Vol.11 No.3-4
September-December 2023

 Page Number

 Article Information


The Impact of Interest Rates on the South African Equity Market

Sammyjo Saliwe Nyemwererai Mapfumo, Michael Adelowotan, and Mellisa Mcgill

DOI: 10.15604/ejef.2023.11.0304.001


This paper investigates the effects of interest rate fluctuations on the South Africa’s equity market. The Johannesburg Stock Exchange (JSE) – All Share Index (ALSI) was used as a proxy for the equity market, whilst treasury bill rates were used to represent interest rates. The Vector Auto Regression (VAR) model was applied to analyze the relationship between interest rates and the equity market. The Vector Error Correction Model (VECM) augmented the analysis by assessing the short and long-run dynamic relationship between the two variables. Monthly data was collected from Thomson Reuters and the South African Reserve Bank from 2002 to 2020. The results indicate that the relationship between interest rates and the equity market was significant but negative; that is, equity or share prices fall when the interest rates rise. A fall in share prices resembles poor or negative performance of the equity market; therefore, the market capitalization and share face value of listed companies is negatively affected. The outcomes of this study may assist the central bank in understanding the relationship between interest rates and equity prices, which can assist in the implementation of monetary policy tools that control interest rates volatility and reduce negative impact on the equity market. Policymakers and authorities could use the knowledge attained from this study to understand the relationship between interest rates and the equity market because an unnecessary increase in interest rates may negatively affect the equity market, leading to slow economic growth.

Keywords: Interest Rates, Equity Markets, VAR, VECM, Johansen Cointegration


Assessment of the Application of IFRS 9 Requirements by South African State-Owned Entities

Maramaga Doctorly Mapulane, Michael Adelowotan, and Garth Barnes

DOI: 10.15604/ejef.2023.11.0304.002

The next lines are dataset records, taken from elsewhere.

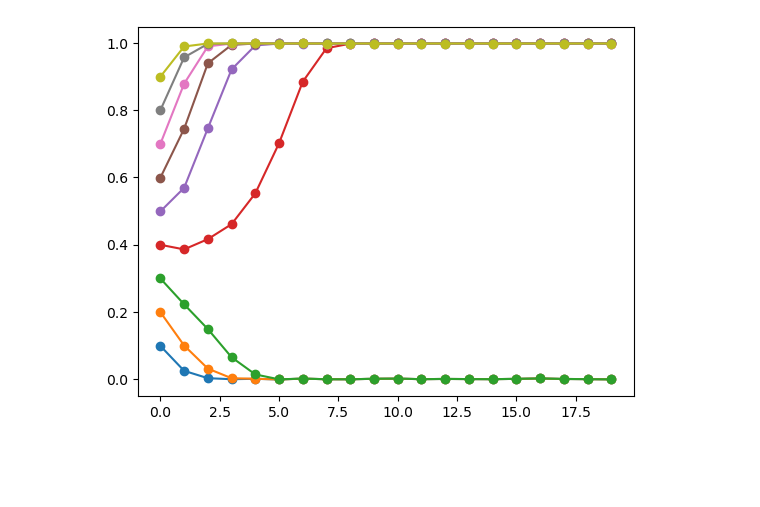
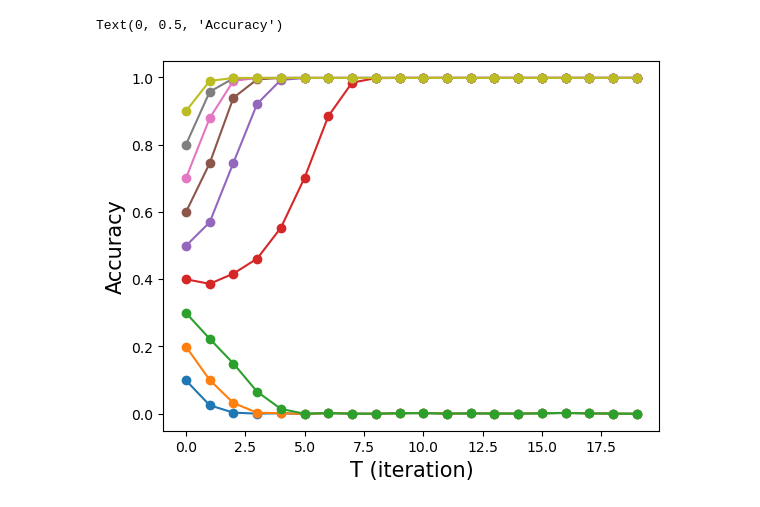
Before and after one commit to sumikawa-yuto-lang/attention_hopfield_vs_transformer, a Jupyter notebook: appendix/Hopfield.ipynb, the cells around one changed output. Cells and saved outputs as stored; diff of their text form; code cells hidden in the pictures; blank space fills up the shorter version.

```diff
--- a/appendix/Hopfield.ipynb
+++ b/appendix/Hopfield.ipynb
@@ -63,31 +63,35 @@ for m0 in m0_list:
             Rh = alpha/2 * Q[:t+1,:t+1]**2 # ノイズの共分散行列の評価
 
             [D,U] = np.linalg.eigh(Rh) # 固有値の桁落ちへの対応
             if min(D) < 1.0e-8:
                 Rh = Rh + (1.0e-8-min(D))*np.eye(t+1)
             L = np.linalg.cholesky(Rh) # 共分散行列をコレスキー分解
             phi[:t+1,:] = L@g1[:t+1,:] # 相関のあるガウス乱数の発生
             Sh = alpha*Q[:t+1,:t+1]*S[:t+1,:t+1].T # 応答関数
             [D2,U2] = np.linalg.eigh(Q[:t+1,:t+1]) # 固有値の桁落ちへの対応
             if min(D2) < 1.0e-8:
                  Q[:t+1,:t+1] = Q[:t+1,:t+1] + (1.0e-8-min(D2))*np.eye(t+1)
             L2 = np.linalg.cholesky(Q[:t+1,:t+1]) # 共分散行列をコレスキー分解
             z[:t+1] = np.sqrt(alpha/Nex)*L2 @g2[:t+1]
 
             h[t,:] = x[t,:].mean()**2 /2  + phi[t,:] - (Sh[:,t])@x[:t+1,:]
             #-alpha/2 * x[t,:] * np.sum(S[t,:t])
             #+  x[t,:] * z[t]   # 局所場の評価
             x[t+1,:]= np.sign(h[t,:]) # 次時刻の変数
             Q[:t+2,:t+2] = (x[:t+2,:]@x[:t+2,:].T)/Nex
 
             xphi = (x[t+1,:]*phi[:t+1,:]).mean(axis = 1) # [x phi] の平均
             S[t+1,:t+1] = -np.linalg.inv(Rh)@xphi # [\partial x/\partial \phi] = -[x ik] の評価
 
         m_list_list.append(m_list)
 
     m_array = np.array(m_list_list)
 
 
     ax.plot([n for n in range(int(T))], m_array.mean(axis=0), marker = 'o')
+
+ax.set_xlabel('T (iteration)',fontsize=15)
+ax.set_ylabel('Accuracy',fontsize=15)
 # %% [output]
+Text(0, 0.5, 'Accuracy')
-[figure, old version]
+[figure, new version]
```
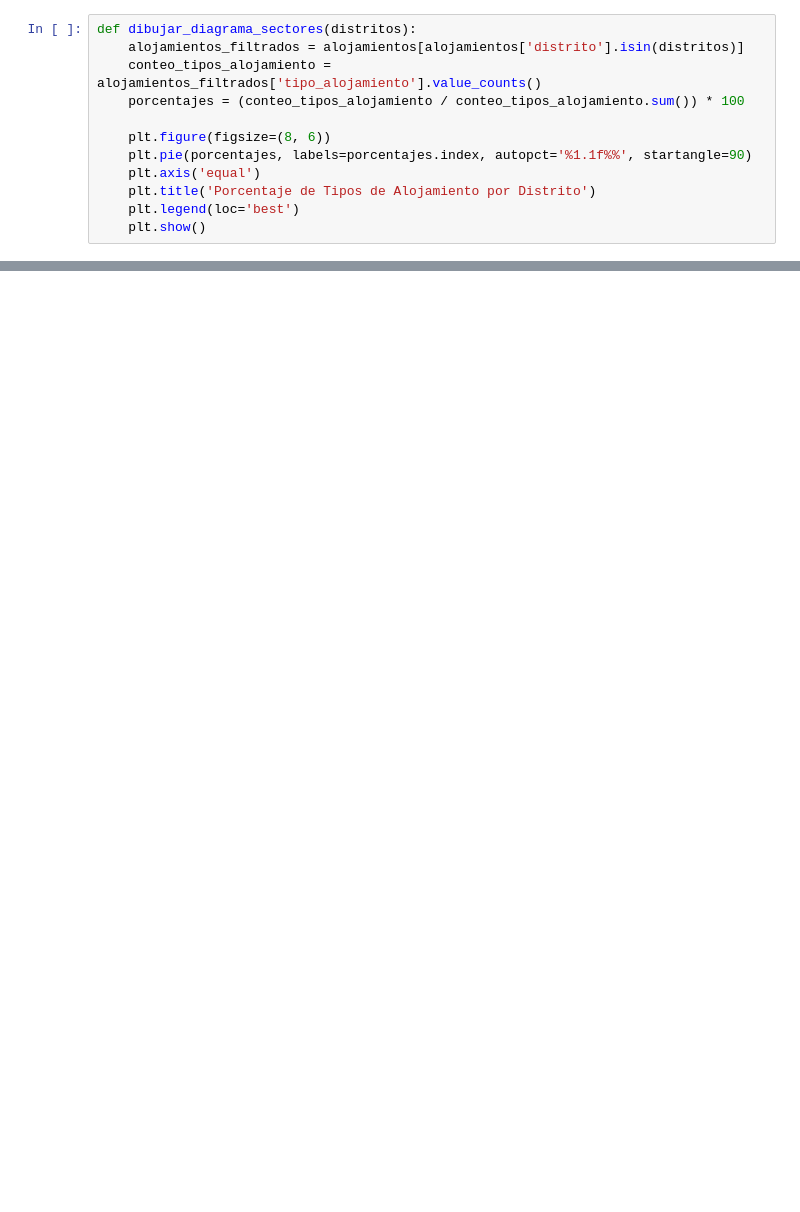
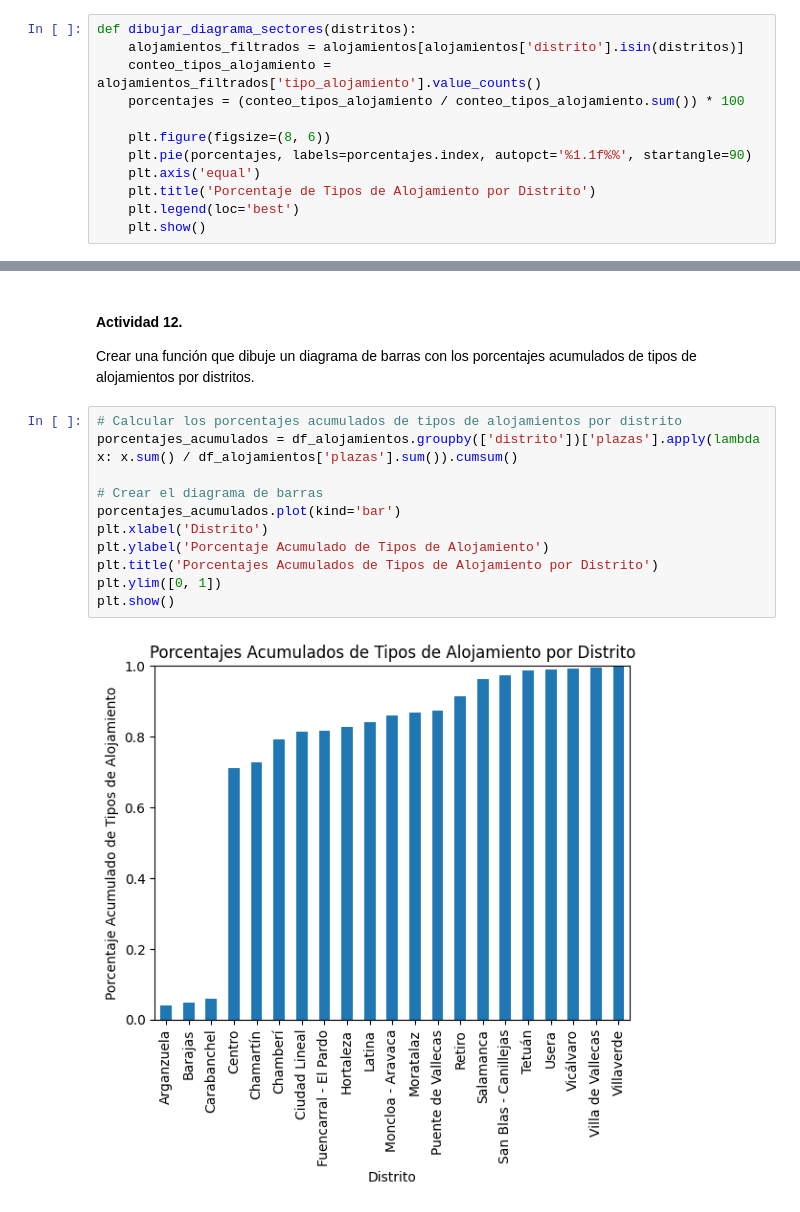
Before and after one commit to clauloro/Airbnb_Madrid, a Jupyter notebook: airbnbprt1y2.ipynb, the cells around one changed output, grey strips where cells are left out. Cells and saved outputs as stored; diff of their text form; blank space fills up the shorter version.

```diff
--- a/airbnbprt1y2.ipynb
+++ b/airbnbprt1y2.ipynb
@@ -315,0 +351,16 @@ def dibujar_diagrama_sectores(distritos):
+# %% [markdown]
+#### Actividad 12.
+Crear una función que dibuje un diagrama de barras con los porcentajes acumulados de tipos de alojamientos por distritos.
+# %%
+# Calcular los porcentajes acumulados de tipos de alojamientos por distrito
+porcentajes_acumulados = df_alojamientos.groupby(['distrito'])['plazas'].apply(lambda x: x.sum() / df_alojamientos['plazas'].sum()).cumsum()
+
+# Crear el diagrama de barras
+porcentajes_acumulados.plot(kind='bar')
+plt.xlabel('Distrito')
+plt.ylabel('Porcentaje Acumulado de Tipos de Alojamiento')
+plt.title('Porcentajes Acumulados de Tipos de Alojamiento por Distrito')
+plt.ylim([0, 1])
+plt.show()
+# %% [output]
+[figure, added]
```
Also changed, not shown: parts of 28 cells of this notebook.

The global financial crisis in 2008 nearly resulted in a possible total collapse in the financial markets, which resulted in the development of new International Financial Reporting Standard (IFRS) 9: Financial Instrument. This study’s objective is to assess the quality information presented in the accounting policies in relation to IFRS 9: Financial Instruments, by the selected South African State-Owned Entities (SA SOEs) listed in Schedule 2 of the Public Finance Management Act (PFMA). The researchers have been interested in the factors of implementation and compliance of IFRS, though most of these studies are dominated by Asian and European countries with few for Africa. Using qualitative content analysis, the authors assessed the quality information in the accounting policies in relation to IFRS 9 against SOEs’ financial reporting. This study found that most of the SOEs applied the requirements of the IFRS 9 standard in terms of classification and measurement of financial assets and liabilities, though there is still room for improvement on the quality of the information provided by SOEs in their financial reports. The improvement on the quality of financial reporting is critical, as it could in turn help to build trust and confidence of investors to attract further investment.

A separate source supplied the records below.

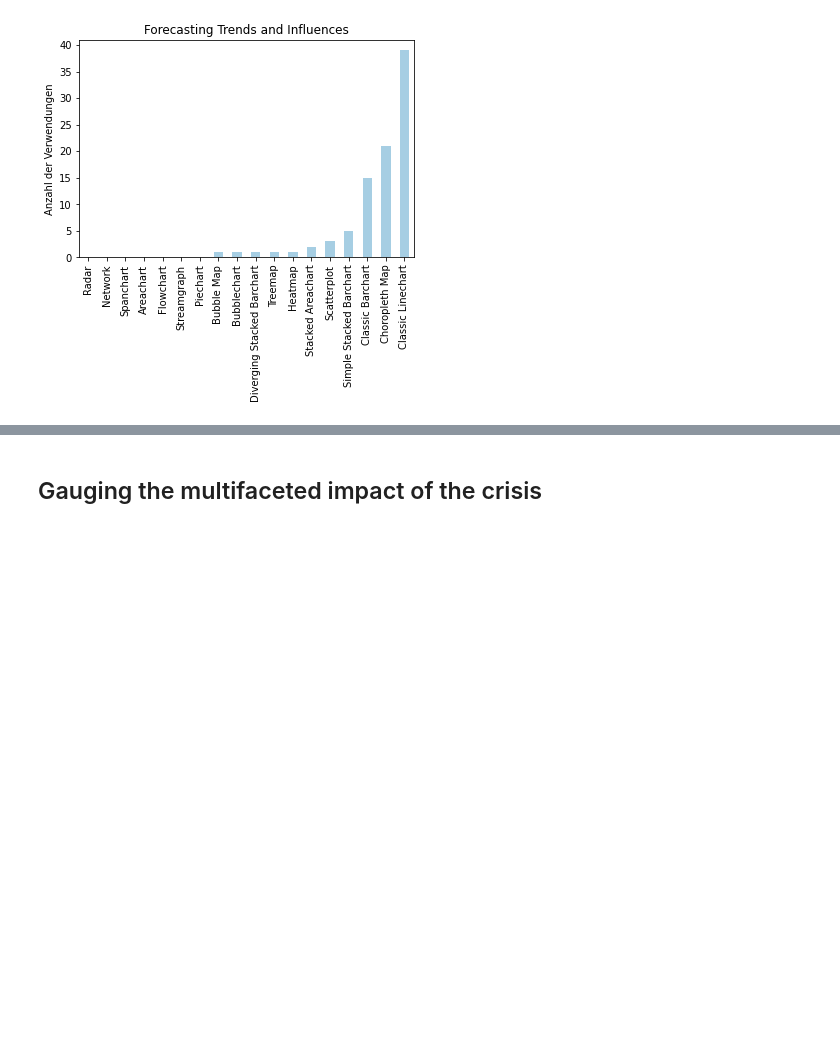
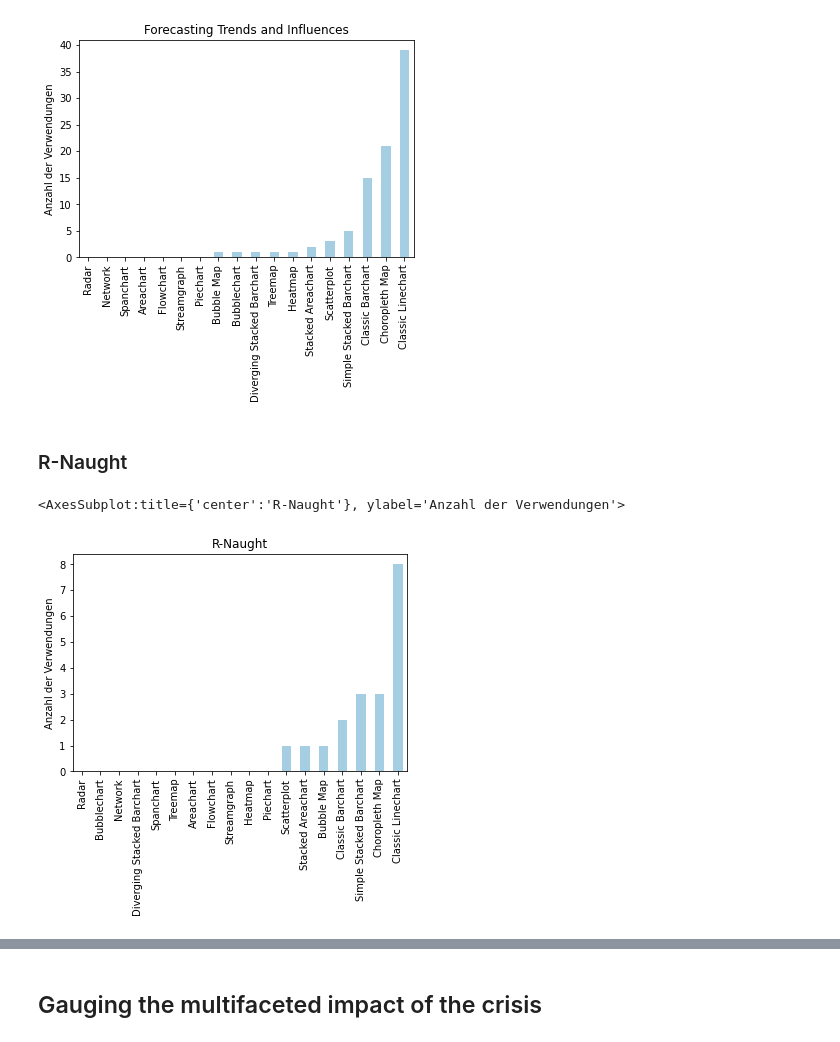
Before and after one commit to YahArt/covid-jupyter-notebook-fhgr, a Jupyter notebook: main.ipynb, the cells around one changed output, grey strips where cells are left out. Drawn from its saved outputs; the diff is of its cells as text; code cells hidden in the pictures; blank space fills up the shorter version.

```diff
--- a/main.ipynb
+++ b/main.ipynb
@@ -96,3 +240,51 @@ df.plot(kind="bar", title="Forecasting Trends and Influences", ylabel="Anzahl de
 # %% [output]
 <AxesSubplot:title={'center':'Forecasting Trends and Influences'}, ylabel='Anzahl der Verwendungen'>
 [figure]
+# %% [markdown]
+### R-Naught
+# %%
+# Imports
+import pandas as pd
+
+
+# Load codebook data
+codebook = pd.read_csv('./data/codebook.csv')
+
+# Define relevant visualization types which we are interested in
+relevant_map_types = ["Choropleth Map", "Bubble Map"]
+relevant_bar_chart_types = ["Classic Barchart", "Simple Stacked Barchart", "Diverging Stacked Barchart", "Spanchart"]
+relevant_line_chart_types = ["Classic Linechart", "Areachart", "Stacked Areachart", "Streamgraph"]
+relevant_other_types = ["Heatmap", "Piechart", "Treemap", "Scatterplot", "Network", "Bubblechart", "Flowchart", "Radar"]
+relevant_visualization_types = [*relevant_map_types, *relevant_bar_chart_types, *relevant_line_chart_types, *relevant_other_types]
+
+# Examine specific subcodes
+relevant_subcode = "R-Naught"
+
+# Create a new data frame with only the colums for the relevant visualizations
+relevant_columns = [*relevant_visualization_types, relevant_subcode]
+reduced_codebook = codebook[relevant_columns]
+
+# Only keep rows for which the relevant subcode (e.g magnitude spread) is True
+reduced_codebook = reduced_codebook[reduced_codebook[relevant_subcode] == True]
+
+# Create new data frame which only holds the counts for the relevant visualization types in a single row
+visualization_types_count = []
+
+
+for column in relevant_visualization_types:
+    counts = reduced_codebook[column].value_counts()
+    true_counts = counts.get(True, 0)
+    visualization_types_count.append(true_counts)
+
+df = pd.DataFrame(
+    {
+        "visualization_type": relevant_visualization_types,
+        "count": visualization_types_count
+    },
+    index=relevant_visualization_types
+    )
+df = df.sort_values('count')
+df.plot(kind="bar", title="R-Naught", ylabel="Anzahl der Verwendungen", xlabel = "", x="visualization_type", y="count", colormap="Paired", legend = False)
+# %% [output]
+<AxesSubplot:title={'center':'R-Naught'}, ylabel='Anzahl der Verwendungen'>
+[figure, added]
```
Also changed, not shown: parts of 37 cells of this notebook.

Keywords: State-Owned Entities, IFRS, Financial Instrument, Financial Reporting, Classification and Measurement


Exploring the Impact of Post-Investment Management on Investment Funds

Guizhou Wang and Hongrui Cui

DOI: 10.15604/ejef.2023.11.0304.003


Post-investment management is an essential element in the functioning of equity investment funds. The question of whether post-investment management can improve the investment performance of investment funds is controversial. The article examines the impact of post-investment management on investment performance. The questionnaire survey data from 31 investment institutions and their equity funds data are adopted. The performance of investment funds is measured by the overall exit rate and the proportion of listed IPO exits for the robustness test. The post-investment management is measured by the scale of importance that investment institution employees evaluate their institutions’ focus on post-investment management. The results show that post-investment management impacts the performance of investment funds positively in terms of fund exit rates. However, post-investment management has a limited impact in promoting the exit rate of investment funds. The level of post-investment management and investment funds exit rates exhibit an inverse U-shaped relationship. The finding highlights the significance of post-investment management within equity investment institutions. However, investment institutions need to strike a balance between tapping and investing in potential firms and post-investment management. Excessive post-investment management may even reduce investment funds’ performance. Hence, a moderate level of post-investment management is recommended.

Keywords: Post-investment Management, Investment Funds, Equity Investment, Investment Performance, Questionnaire Survey, China


The Impact of Exchange Rate, Interest Rate, and International Trade in Selected South African Development Community (SADC) Countries: An ARDL Approach

Vincent Muziwakhile Mbongeleni Moloi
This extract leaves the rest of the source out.